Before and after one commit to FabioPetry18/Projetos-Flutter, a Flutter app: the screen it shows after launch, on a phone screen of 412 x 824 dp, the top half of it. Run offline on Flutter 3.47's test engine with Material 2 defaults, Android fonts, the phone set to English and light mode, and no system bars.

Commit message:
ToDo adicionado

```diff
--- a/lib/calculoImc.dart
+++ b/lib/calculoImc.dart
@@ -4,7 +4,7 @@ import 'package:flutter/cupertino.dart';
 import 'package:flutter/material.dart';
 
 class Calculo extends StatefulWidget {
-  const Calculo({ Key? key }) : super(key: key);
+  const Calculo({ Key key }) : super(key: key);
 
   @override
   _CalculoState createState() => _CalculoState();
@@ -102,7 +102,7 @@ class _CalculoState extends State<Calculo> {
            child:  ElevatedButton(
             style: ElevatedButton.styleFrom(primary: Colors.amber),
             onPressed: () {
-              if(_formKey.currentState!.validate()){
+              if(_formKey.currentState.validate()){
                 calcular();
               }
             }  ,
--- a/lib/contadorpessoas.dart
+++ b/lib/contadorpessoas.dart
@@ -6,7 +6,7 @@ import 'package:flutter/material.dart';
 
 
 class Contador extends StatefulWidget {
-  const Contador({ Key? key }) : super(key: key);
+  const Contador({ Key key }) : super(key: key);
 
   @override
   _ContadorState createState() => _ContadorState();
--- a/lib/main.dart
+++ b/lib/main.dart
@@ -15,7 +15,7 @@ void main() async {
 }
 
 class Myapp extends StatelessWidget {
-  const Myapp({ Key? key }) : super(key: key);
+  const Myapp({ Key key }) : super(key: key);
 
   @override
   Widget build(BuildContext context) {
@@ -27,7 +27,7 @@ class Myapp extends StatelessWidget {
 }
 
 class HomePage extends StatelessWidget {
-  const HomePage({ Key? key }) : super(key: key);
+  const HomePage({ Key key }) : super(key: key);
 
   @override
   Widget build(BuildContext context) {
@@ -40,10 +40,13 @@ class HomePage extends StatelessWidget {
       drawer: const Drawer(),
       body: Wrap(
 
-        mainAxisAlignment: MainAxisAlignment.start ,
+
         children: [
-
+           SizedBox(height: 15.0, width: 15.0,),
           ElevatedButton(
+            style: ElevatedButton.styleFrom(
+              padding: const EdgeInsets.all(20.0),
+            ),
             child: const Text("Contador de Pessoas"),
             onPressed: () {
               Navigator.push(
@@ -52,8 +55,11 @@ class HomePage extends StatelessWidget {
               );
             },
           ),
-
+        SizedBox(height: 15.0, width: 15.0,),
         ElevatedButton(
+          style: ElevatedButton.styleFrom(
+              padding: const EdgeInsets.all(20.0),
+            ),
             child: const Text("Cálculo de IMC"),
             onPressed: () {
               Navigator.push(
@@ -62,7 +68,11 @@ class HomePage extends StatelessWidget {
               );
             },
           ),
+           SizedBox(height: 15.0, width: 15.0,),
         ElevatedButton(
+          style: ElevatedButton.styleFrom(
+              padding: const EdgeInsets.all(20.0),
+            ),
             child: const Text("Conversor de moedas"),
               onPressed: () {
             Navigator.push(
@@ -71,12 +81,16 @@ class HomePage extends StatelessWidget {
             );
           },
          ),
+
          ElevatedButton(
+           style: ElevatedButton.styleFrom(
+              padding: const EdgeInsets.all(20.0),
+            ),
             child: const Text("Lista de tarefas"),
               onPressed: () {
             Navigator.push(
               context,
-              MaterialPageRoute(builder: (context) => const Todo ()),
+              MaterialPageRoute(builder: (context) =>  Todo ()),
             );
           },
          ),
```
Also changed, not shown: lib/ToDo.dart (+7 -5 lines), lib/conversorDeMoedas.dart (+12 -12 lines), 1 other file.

|---|

*Work required*.
Give the entries again in full, exactly as they are written.

*Reply*.
Before and after one commit to FabioPetry18/Projetos-Flutter, a Flutter app: the screen it shows after launch, on a phone screen of 412 x 824 dp, the top half of it. Run offline on Flutter 3.47's test engine with Material 2 defaults, Android fonts, the phone set to English and light mode, and no system bars.

Commit message:
ToDo adicionado

```diff
--- a/lib/calculoImc.dart
+++ b/lib/calculoImc.dart
@@ -4,7 +4,7 @@ import 'package:flutter/cupertino.dart';
 import 'package:flutter/material.dart';
 
 class Calculo extends StatefulWidget {
-  const Calculo({ Key? key }) : super(key: key);
+  const Calculo({ Key key }) : super(key: key);
 
   @override
   _CalculoState createState() => _CalculoState();
@@ -102,7 +102,7 @@ class _CalculoState extends State<Calculo> {
            child:  ElevatedButton(
             style: ElevatedButton.styleFrom(primary: Colors.amber),
             onPressed: () {
-              if(_formKey.currentState!.validate()){
+              if(_formKey.currentState.validate()){
                 calcular();
               }
             }  ,
--- a/lib/contadorpessoas.dart
+++ b/lib/contadorpessoas.dart
@@ -6,7 +6,7 @@ import 'package:flutter/material.dart';
 
 
 class Contador extends StatefulWidget {
-  const Contador({ Key? key }) : super(key: key);
+  const Contador({ Key key }) : super(key: key);
 
   @override
   _ContadorState createState() => _ContadorState();
--- a/lib/main.dart
+++ b/lib/main.dart
@@ -15,7 +15,7 @@ void main() async {
 }
 
 class Myapp extends StatelessWidget {
-  const Myapp({ Key? key }) : super(key: key);
+  const Myapp({ Key key }) : super(key: key);
 
   @override
   Widget build(BuildContext context) {
@@ -27,7 +27,7 @@ class Myapp extends StatelessWidget {
 }
 
 class HomePage extends StatelessWidget {
-  const HomePage({ Key? key }) : super(key: key);
+  const HomePage({ Key key }) : super(key: key);
 
   @override
   Widget build(BuildContext context) {
@@ -40,10 +40,13 @@ class HomePage extends StatelessWidget {
       drawer: const Drawer(),
       body: Wrap(
 
-        mainAxisAlignment: MainAxisAlignment.start ,
+
         children: [
-
+           SizedBox(height: 15.0, width: 15.0,),
           ElevatedButton(
+            style: ElevatedButton.styleFrom(
+              padding: const EdgeInsets.all(20.0),
+            ),
             child: const Text("Contador de Pessoas"),
             onPressed: () {
               Navigator.push(
@@ -52,8 +55,11 @@ class HomePage extends StatelessWidget {
               );
             },
           ),
-
+        SizedBox(height: 15.0, width: 15.0,),
         ElevatedButton(
+          style: ElevatedButton.styleFrom(
+              padding: const EdgeInsets.all(20.0),
+            ),
             child: const Text("Cálculo de IMC"),
             onPressed: () {
               Navigator.push(
@@ -62,7 +68,11 @@ class HomePage extends StatelessWidget {
               );
             },
           ),
+           SizedBox(height: 15.0, width: 15.0,),
         ElevatedButton(
+          style: ElevatedButton.styleFrom(
+              padding: const EdgeInsets.all(20.0),
+            ),
             child: const Text("Conversor de moedas"),
               onPressed: () {
             Navigator.push(
@@ -71,12 +81,16 @@ class HomePage extends StatelessWidget {
             );
           },
          ),
+
          ElevatedButton(
+           style: ElevatedButton.styleFrom(
+              padding: const EdgeInsets.all(20.0),
+            ),
             child: const Text("Lista de tarefas"),
               onPressed: () {
             Navigator.push(
               context,
-              MaterialPageRoute(builder: (context) => const Todo ()),
+              MaterialPageRoute(builder: (context) =>  Todo ()),
             );
           },
          ),
```
Also changed, not shown: lib/ToDo.dart (+7 -5 lines), lib/conversorDeMoedas.dart (+12 -12 lines), 1 other file.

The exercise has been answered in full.